Mary Josephs, founder and CEO, Verit Advisors, is one of 36 dealmakers named in Mergers & Acquisitions’ 2019 Most Influential Women in Mid-Market M&A. Click here for the full list. This year, we asked the dealmakers to tell their stories in their own voices through Q&As.

How did you get into dealmaking?

I fell in love with transaction work early in my career.

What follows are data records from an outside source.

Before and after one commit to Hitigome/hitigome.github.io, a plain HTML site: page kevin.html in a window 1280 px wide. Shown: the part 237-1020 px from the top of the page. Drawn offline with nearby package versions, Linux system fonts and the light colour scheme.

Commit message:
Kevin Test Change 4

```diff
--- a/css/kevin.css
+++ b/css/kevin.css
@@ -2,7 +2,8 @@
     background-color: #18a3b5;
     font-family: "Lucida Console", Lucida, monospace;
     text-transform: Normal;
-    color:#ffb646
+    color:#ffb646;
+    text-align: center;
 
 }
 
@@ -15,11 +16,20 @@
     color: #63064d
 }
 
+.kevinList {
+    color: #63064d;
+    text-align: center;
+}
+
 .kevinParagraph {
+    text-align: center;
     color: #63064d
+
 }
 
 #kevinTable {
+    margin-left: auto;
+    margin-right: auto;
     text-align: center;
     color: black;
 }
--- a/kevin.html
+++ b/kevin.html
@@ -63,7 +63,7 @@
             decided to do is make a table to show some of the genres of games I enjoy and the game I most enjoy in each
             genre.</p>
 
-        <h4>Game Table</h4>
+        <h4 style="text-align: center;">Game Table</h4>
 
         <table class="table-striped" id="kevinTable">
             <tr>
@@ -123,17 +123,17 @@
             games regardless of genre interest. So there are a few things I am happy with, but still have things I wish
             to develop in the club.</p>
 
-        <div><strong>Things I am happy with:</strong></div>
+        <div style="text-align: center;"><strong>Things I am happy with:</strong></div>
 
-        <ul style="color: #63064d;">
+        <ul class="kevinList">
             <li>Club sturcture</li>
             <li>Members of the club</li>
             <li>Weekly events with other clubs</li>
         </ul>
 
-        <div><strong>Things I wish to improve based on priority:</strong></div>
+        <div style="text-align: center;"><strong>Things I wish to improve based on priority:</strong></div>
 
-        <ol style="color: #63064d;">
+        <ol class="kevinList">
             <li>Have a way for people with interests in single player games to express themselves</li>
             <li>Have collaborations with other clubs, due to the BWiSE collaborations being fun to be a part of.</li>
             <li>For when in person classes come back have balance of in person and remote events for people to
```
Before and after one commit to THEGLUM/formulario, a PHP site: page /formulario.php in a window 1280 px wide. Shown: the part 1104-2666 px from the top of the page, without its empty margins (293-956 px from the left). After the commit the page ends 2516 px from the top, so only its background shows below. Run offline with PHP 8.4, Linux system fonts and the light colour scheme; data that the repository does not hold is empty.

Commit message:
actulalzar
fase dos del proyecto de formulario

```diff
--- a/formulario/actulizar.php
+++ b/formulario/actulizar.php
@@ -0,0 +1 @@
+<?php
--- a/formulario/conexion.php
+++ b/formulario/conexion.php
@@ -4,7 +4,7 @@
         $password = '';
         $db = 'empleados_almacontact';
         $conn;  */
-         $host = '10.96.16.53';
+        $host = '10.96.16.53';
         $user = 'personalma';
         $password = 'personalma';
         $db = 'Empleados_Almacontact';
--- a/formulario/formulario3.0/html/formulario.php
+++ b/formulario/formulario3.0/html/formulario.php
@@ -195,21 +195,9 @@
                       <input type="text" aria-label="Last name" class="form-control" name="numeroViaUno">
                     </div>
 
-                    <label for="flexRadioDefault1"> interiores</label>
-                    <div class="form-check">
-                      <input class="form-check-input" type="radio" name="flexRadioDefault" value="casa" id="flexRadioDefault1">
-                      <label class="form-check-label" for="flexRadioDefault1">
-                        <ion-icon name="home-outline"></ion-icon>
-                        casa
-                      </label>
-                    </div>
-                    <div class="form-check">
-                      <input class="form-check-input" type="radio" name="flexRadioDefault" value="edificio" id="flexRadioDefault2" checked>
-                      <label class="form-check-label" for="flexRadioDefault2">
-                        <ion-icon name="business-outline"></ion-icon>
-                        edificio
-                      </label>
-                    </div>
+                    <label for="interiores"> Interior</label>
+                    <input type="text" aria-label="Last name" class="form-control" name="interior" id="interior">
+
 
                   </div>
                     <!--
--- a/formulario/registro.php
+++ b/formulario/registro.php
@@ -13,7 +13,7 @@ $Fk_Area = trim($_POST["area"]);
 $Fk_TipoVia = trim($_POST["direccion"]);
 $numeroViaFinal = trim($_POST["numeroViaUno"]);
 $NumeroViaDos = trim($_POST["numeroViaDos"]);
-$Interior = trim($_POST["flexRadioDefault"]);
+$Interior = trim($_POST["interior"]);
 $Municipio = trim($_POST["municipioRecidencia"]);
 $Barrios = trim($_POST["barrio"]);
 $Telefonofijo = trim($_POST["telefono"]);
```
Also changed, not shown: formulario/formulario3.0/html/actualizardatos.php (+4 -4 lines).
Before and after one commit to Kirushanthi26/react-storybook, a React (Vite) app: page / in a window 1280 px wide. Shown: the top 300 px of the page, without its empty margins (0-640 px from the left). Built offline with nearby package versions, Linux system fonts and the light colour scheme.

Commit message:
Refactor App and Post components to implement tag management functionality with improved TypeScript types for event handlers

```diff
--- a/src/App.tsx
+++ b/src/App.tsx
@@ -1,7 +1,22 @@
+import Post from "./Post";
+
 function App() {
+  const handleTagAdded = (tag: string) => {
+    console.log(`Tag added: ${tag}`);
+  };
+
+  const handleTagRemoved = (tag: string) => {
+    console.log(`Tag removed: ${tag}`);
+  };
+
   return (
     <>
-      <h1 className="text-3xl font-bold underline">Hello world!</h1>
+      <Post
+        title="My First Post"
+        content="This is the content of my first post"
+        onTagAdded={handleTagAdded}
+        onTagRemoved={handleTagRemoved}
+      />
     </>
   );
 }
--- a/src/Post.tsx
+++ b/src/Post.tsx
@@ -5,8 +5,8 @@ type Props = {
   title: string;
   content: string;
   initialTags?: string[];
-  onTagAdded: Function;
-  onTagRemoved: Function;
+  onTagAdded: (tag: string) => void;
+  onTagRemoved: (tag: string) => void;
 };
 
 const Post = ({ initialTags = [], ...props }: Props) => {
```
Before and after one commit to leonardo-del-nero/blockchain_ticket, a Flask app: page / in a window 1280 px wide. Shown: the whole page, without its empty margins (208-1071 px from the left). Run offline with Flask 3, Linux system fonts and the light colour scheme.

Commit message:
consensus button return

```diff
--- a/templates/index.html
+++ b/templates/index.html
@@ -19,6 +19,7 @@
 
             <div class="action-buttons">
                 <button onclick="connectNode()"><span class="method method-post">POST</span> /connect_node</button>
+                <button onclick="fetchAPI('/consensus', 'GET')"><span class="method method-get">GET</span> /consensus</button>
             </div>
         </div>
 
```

For me, a personal and professional passion has always been the distinct interplay and creative balance of strategies to achieve each business owner’s unique financial and psychological objectives.

How has a mentor helped your career?

Hill Hammock, CEO of Chicago’s Cook County Hospital and a former executive at ABN/AMRO, because he advances talented women and provides opportunity and mentoring for us to develop and grow continuously as leaders and professionals.

What is your current role?

My days are always exhilarating as Verit Advisors’ founder and CEO, primarily because I oversee talent identification and development, client identification and development, exceptional execution, strategy, operations, culture and fun. I am proudest when seeing our client-centric values and teamwork culture steadily influence a quality, high-integrity approach to middle market banking.

Describe your influence on the middle market?

We enjoy being at the forefront of industry thought leadership. One current trend is professional service companies that are abandoning legacy partnership structures in favor of an employee ownership model. We view this migration, both mathematically and qualitatively, as a win-win for both the transitioning and new partners, as well as the company’s growth and culture. We believe more fast-growing, high-quality companies, such as Aarete and MorganFranklin Consulting, both transactions we led, will embrace this model.

Describe a challenge you overcame?

I’m passionate about privately held businesses, especially multi-generational family businesses, viewing them as the fabric of America. My major challenge in launching Verit Advisors in 2009 was determining how to develop a client-centric, team-driven, relationship-oriented culture in middle market investment banking to support the work and dreams of these business owners. Fortunately, I reached out to mentors and, with like-minded professionals, founded Verit to focus on a thoughtful approach to helping business owners reach their objectives.

How do you support women?

I’m fortunate to be part of The Chicago Network, a group of executive women committed to identifying and providing mentorship for future leaders. Our annual Women At The Forefront luncheon and Launchpad Series exemplify that mission. I am also active in the women’s group for ACG, which has created outreach and programming for women professionals; serve on several private company boards, often as the first woman member; and offer insights to women and businesses privately.

What is your advice for women?

Many people didn’t think I could succeed as both the mother of five and the CEO of a fast-growing investment bank. My advice: Don’t let others define what you can and can’t do. Your professional and personal passions are not mutually exclusive, unless you make them so. Be yourself. Seek both sponsors and mentors. Network to find someone outside your organization to brainstorm conversations you may need to have inside your organization.

When you’re not making deals, what is your favorite thing to do?

Deals run fast and often intensely. As a counter balance, I love spending relaxed time with my friends, husband, five kids and 41 nieces and nephews. I am an avid runner and skier and enjoy spending family time in the mountains. I’m working on regaining my French fluency as my eldest recently married his longtime French girlfriend in France.

What other career path might you have chosen?

It’s interesting how I’ve learned more about myself through each career experience, from my first job at Continental Illinois National Bank, through my Education at University of Chicago’s Booth Business School, and including launching my own investment bank in 2009. My current career complements me so well. I feel truly blessed to have navigated towards a profession that continuously provides invitations for personal and professional growth. Further, my ability to make a difference is deeply rewarding. My advice to women is to always be learning and questioning. With authenticity to yourself you will navigate to a richly rewarding place for yourself.